Q: Grandma, upper respiratory in cats
A: Dear S, In addition to professional medical care, treatment of upper respiratory infections in cats only usually involves well-managed supportive care at home. The primary goals of therapy are to control secondary infections, maintain the cat’s nutrition, sustain hydration, and keep the cat as comfortable as possible. It’s very important to bring your pet to a veterinarian if you think that it is suffering from an upper respiratory infection (URI). Medical examination by a vet will help determine if your cat needs medication, is dehydrated, and has fever.
Cats with URI, in many cases, are easily treated. And since most feline URI are caused by viruses (particularly feline herpesvirus and feline calicivirus), medications are usually not given. Remember, viral infections are self-limiting, which means that they run a definite course without treatment. Home remedies for upper respiratory infection in cats, therefore, are generally aimed at boosting the cat’s immune system to help them fight the virus. If your cat is not sick enough to require confinement in the clinic, you can try the following home remedies for your pet.
HOME REMEDIES FOR UPPER RESPIRATORY INFECTION IN CATS
1. Home vaporizer/humidifier – Since dry air can make your cat’s symptoms worse, using a vaporizer or humidifier at home will somehow make your cat more comfortable. A vaporizer improves humidification at home and helps by keeping your cat’s nasal passages moist.
2. Steam – Placing your cat on a warm, dry surface in a steamy bathroom for 10 to 15 minutes several times daily also helps relieve nasal congestion. 

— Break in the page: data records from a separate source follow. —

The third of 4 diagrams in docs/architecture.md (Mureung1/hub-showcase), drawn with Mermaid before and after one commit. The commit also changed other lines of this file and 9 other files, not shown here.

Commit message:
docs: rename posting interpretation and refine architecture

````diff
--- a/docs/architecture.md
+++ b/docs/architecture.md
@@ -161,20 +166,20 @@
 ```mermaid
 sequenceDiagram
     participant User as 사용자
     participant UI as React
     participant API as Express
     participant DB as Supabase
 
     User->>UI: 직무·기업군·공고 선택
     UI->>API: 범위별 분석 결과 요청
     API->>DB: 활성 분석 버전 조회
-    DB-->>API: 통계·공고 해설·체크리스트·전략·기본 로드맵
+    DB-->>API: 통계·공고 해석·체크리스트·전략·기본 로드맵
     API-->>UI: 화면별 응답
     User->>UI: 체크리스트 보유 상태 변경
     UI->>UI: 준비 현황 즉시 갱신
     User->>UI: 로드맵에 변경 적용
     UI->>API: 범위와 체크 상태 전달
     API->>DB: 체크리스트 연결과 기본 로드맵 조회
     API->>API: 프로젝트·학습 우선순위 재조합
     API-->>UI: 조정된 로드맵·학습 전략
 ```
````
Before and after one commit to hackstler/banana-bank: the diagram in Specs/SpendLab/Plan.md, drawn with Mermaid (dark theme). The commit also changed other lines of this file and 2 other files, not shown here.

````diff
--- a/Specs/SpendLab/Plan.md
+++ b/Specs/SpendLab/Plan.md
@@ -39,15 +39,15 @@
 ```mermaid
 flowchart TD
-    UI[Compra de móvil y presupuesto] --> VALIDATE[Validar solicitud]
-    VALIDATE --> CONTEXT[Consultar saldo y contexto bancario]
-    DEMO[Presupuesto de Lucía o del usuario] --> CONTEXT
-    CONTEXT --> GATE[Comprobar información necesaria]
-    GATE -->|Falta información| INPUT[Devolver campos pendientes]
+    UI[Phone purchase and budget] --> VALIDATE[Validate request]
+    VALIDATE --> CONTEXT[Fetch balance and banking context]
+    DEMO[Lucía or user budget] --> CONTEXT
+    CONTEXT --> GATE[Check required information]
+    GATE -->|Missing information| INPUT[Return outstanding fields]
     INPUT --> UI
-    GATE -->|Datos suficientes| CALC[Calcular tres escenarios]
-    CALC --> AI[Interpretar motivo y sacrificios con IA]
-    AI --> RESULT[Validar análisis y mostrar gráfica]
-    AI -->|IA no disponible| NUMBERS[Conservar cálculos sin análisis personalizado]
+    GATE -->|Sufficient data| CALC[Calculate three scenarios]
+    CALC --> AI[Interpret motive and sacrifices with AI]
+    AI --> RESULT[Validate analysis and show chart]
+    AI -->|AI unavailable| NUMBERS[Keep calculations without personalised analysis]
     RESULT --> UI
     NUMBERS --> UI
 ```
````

3. Warm environment – If the weather is cold, be sure to keep your cat extra warm. The ideal room temperature is 70 degrees. Giving your cat a hot water bottle to snuggle up to can help prevent them from having chills. 
4. Decongest – Your cat’s nose should be routinely cleaned with a soft, damp cloth to clear the nasal passages and remove the infectious secretions. 
5. Smelly, all-meat baby food – Since your cat’s sense of smell and overall appetite are affected, it may require special treatment to combat malnutrition. Tempt your pet with highly palatable all-meat baby food or “smelly” foods, like sardines or tuna fish.
6. Water – Access to clean water is important in infected cats to avoid dehydration.
7. Liquid diets – If your cat refuses to eat and drink plain water, try giving your pet liquid diets especially formulated for cats and kittens. Clinicare, Hill’s a/d, and Eukanuba Maximum-Calorie are some products that you can try. The consistency of these products is ideal for feeding through a syringe or a feeding tube, and they contain extra calories, which is appropriate for sick cats. 
8. Lysine – Supplement your cat’s diet with Lysine, an amino acid that helps strengthen the immune system and keep the virus in check.
9. Selenium – Selenium has natural antibacterial properties. Adding 25 mg of selenium to your cat’s food may be beneficial if your pet is suffering from bacterial URI.
10. Vitamins A and E – Vitamins A and E, when added to your cat’s food, may help boost their immune status. Simply use a needle to open the capsules and squeeze to their food.